Ankara says the coup was masterminded by US-based preacher Fethullah Gulen and the massive crackdown appears to be targeting individuals suspected of any connection to Erdogan's ally-turned-foe. In Washington, the State Department confirmed that Washington did receive some "materials" from Ankara, but that it is working with the Justice Department to review and analyze "whether they constitute a formal extradition request".
Erdogan said Sunday he is receptive to reinstating the country's death penalty in the aftermath of the coup attempt.But EU foreign policy chief Federica Mogherini warned that such a step may end Turkey's EU membership hopes.
The Guardian reports the Erdogan government has now fired more than 15,000 employees at the education ministry, 257 officials at the prime minister's office, and 492 clerics at the directorate for religious affairs, while demanding the resignation of 1,500 university deans.
Erdogan made his announcement in a live television broadcast late on Wednesday evening in front of assembled government ministers after a meeting of the National Security Council that lasted almost five hours.
Turkey has always been polarized between Erdogan's supporters and his critics over his Islamist and autocratic tendencies, but on the night of July 15, he was able to turn tens of thousands of supporters into the streets, making a call through TV channels against the coup attempt.
Erdogan and U.S. President Barack Obama discussed the status of Gulen during a call on Tuesday, the White House said.
He will chair meetings in his palace on Wednesday of the cabinet and the National Security Council, after which a series of emergency measures are expected to be announced.
"While there has been global and unanimous support for the democratically elected government of Turkey in reaction to the military coup, the measures introduced today go in the wrong direction", the association said.
Days after a failed coup attempt in Turkey, the country's jets carried out cross-border strikes against Kurdish rebel targets in northern Iraq, killing some 20 alleged militants, state media reported Wednesday.
More than 50,000 state officials have been sacked or suspended.
The state of emergency was needed "in order to remove swiftly all the elements of the terrorist organisation involved in the coup attempt", Erdogan said at the presidential palace in Ankara.
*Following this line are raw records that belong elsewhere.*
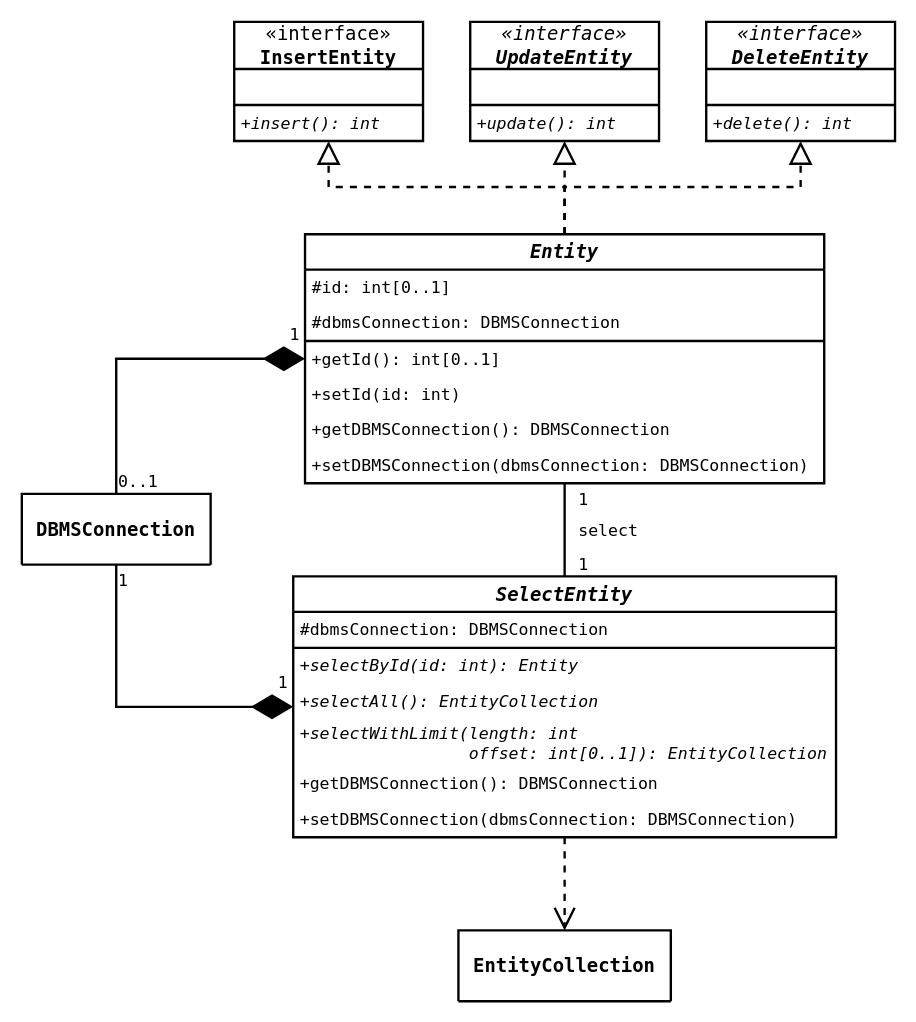
Before: page "entities" (5 of 7) of docs/uml/PHPeacock.drawio in AntoineToPHPin/PHPeacock, a draw.io diagram. Source tidied: cells renumbered, new cells numbered last; positions are measured from the earlier drawing's top-left corner, leaving out a move shared by most shapes. Both pictures are drawn from the tidied source at 118%, with x=0, y=0 at pixel (21, 21).
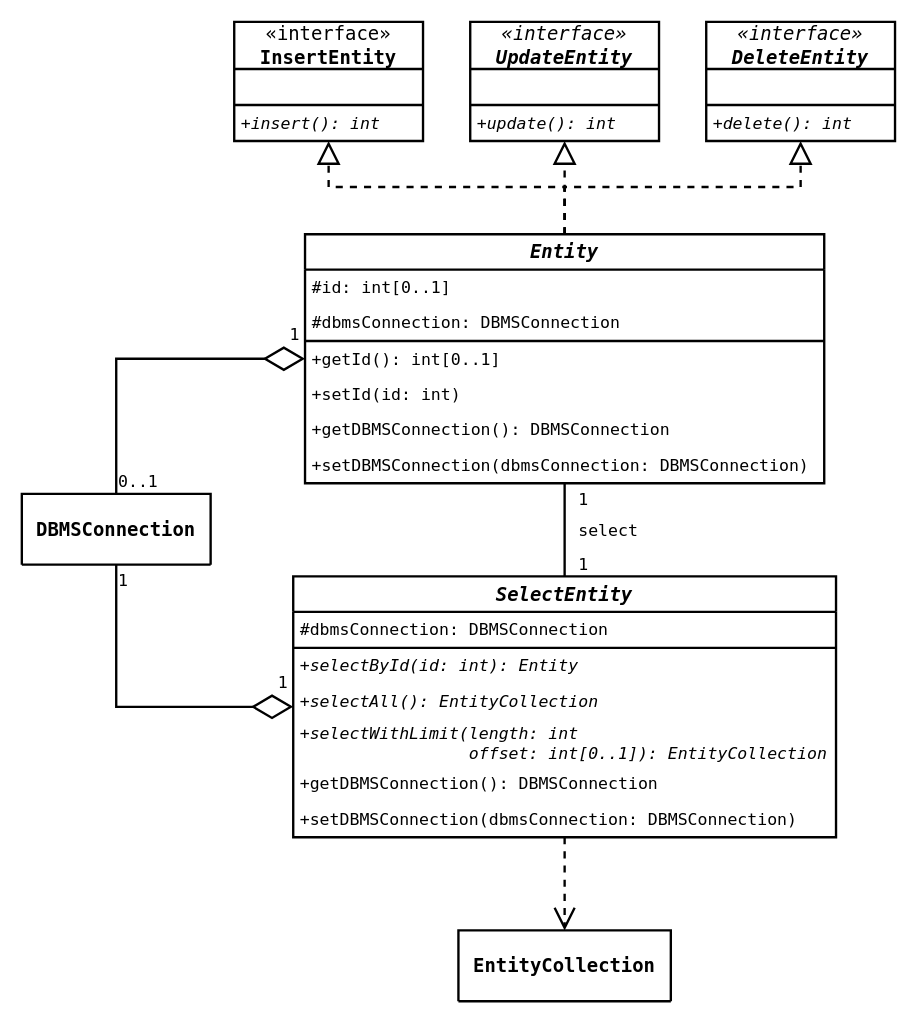
The same diagram, later.

The change refers to these unchanged cells:
```xml
<mxCell id="2" value="&lt;i&gt;Entity&lt;/i&gt;" style="swimlane;fontStyle=1;align=center;verticalAlign=middle;horizontal=1;startSize=30;fontSize=16;fontFamily=Lucida Console;strokeWidth=2;swimlaneLine=1;rounded=0;shadow=0;glass=0;swimlaneFillColor=none;fillColor=none;labelBackgroundColor=none;labelBorderColor=none;whiteSpace=wrap;html=1;noLabel=0;movableLabel=0;comic=0;" parent="1" vertex="1">
  <mxGeometry x="240" y="180" width="440" height="211" as="geometry" />
</mxCell>
<mxCell id="23" value="&lt;i&gt;SelectEntity&lt;/i&gt;" style="swimlane;fontStyle=1;align=center;verticalAlign=middle;horizontal=1;startSize=30;fontSize=16;fontFamily=Lucida Console;strokeWidth=2;swimlaneLine=1;rounded=0;shadow=0;glass=0;swimlaneFillColor=none;fillColor=none;labelBackgroundColor=none;labelBorderColor=none;whiteSpace=wrap;html=1;noLabel=0;movableLabel=0;comic=0;" parent="1" vertex="1">
  <mxGeometry x="230" y="470" width="460" height="221" as="geometry" />
</mxCell>
<mxCell id="31" value="DBMSConnection" style="swimlane;fontStyle=1;align=center;verticalAlign=middle;horizontal=1;startSize=90;fontSize=16;fontFamily=Lucida Console;strokeWidth=2;swimlaneLine=1;rounded=0;shadow=0;glass=0;swimlaneFillColor=none;fillColor=none;labelBackgroundColor=none;labelBorderColor=none;whiteSpace=wrap;html=1;noLabel=0;movableLabel=0;comic=0;" parent="1" vertex="1">
  <mxGeometry y="400" width="160" height="60" as="geometry" />
</mxCell>
```

The edit, as a diff of the source:
```diff
@@
-    <mxCell id="32" style="endArrow=none;html=1;strokeWidth=2;fontFamily=Lucida Console;fontSize=14;rounded=0;startArrow=diamondThin;startFill=1;startSize=30;edgeStyle=orthogonalEdgeStyle;endSize=5;" parent="1" edge="1" source="2" target="31">
+    <mxCell id="32" style="endArrow=none;html=1;strokeWidth=2;fontFamily=Lucida Console;fontSize=14;rounded=0;startArrow=diamondThin;startFill=0;startSize=30;edgeStyle=orthogonalEdgeStyle;endSize=5;" parent="1" edge="1" source="2" target="31">
       <mxGeometry relative="1" as="geometry">
         <Array as="points">
           <mxPoint x="80" y="285" />
         </Array>
       </mxGeometry>
     </mxCell>
@@
-    <mxCell id="43" style="endArrow=none;html=1;strokeWidth=2;fontFamily=Lucida Console;fontSize=14;rounded=0;startArrow=diamondThin;startFill=1;startSize=30;edgeStyle=orthogonalEdgeStyle;endSize=5;" parent="1" edge="1" source="23" target="31">
+    <mxCell id="43" style="endArrow=none;html=1;strokeWidth=2;fontFamily=Lucida Console;fontSize=14;rounded=0;startArrow=diamondThin;startFill=0;startSize=30;edgeStyle=orthogonalEdgeStyle;endSize=5;" parent="1" edge="1" source="23" target="31">
       <mxGeometry relative="1" as="geometry">
         <Array as="points">
           <mxPoint x="80" y="581" />
         </Array>
       </mxGeometry>
     </mxCell>
```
"There's very little the USA can do further militarily in Syria without the co-operation of the Turkish military".
Soldiers in Istanbul opened fire on protesters and fighting erupted in Ankara, with planes bombing the parliament building. "We can say that by not accepting the offer, he paved the way for its failure", the agency quoted Turkkan as saying.
Amid the round-up of alleged coup plotters, the shadow of the death penalty hovers, with Erdogan refusing to rule out the return of capital punishment despite warnings from Brussels that this would end Turkey's European Union ambitions.
The cleric, Fethullah Gulen, has denied all knowledge of the coup - and has suggested that President Recep Tayyip Erdogan's government could have staged the coup as a way of consolidating power and eliminating government opponents.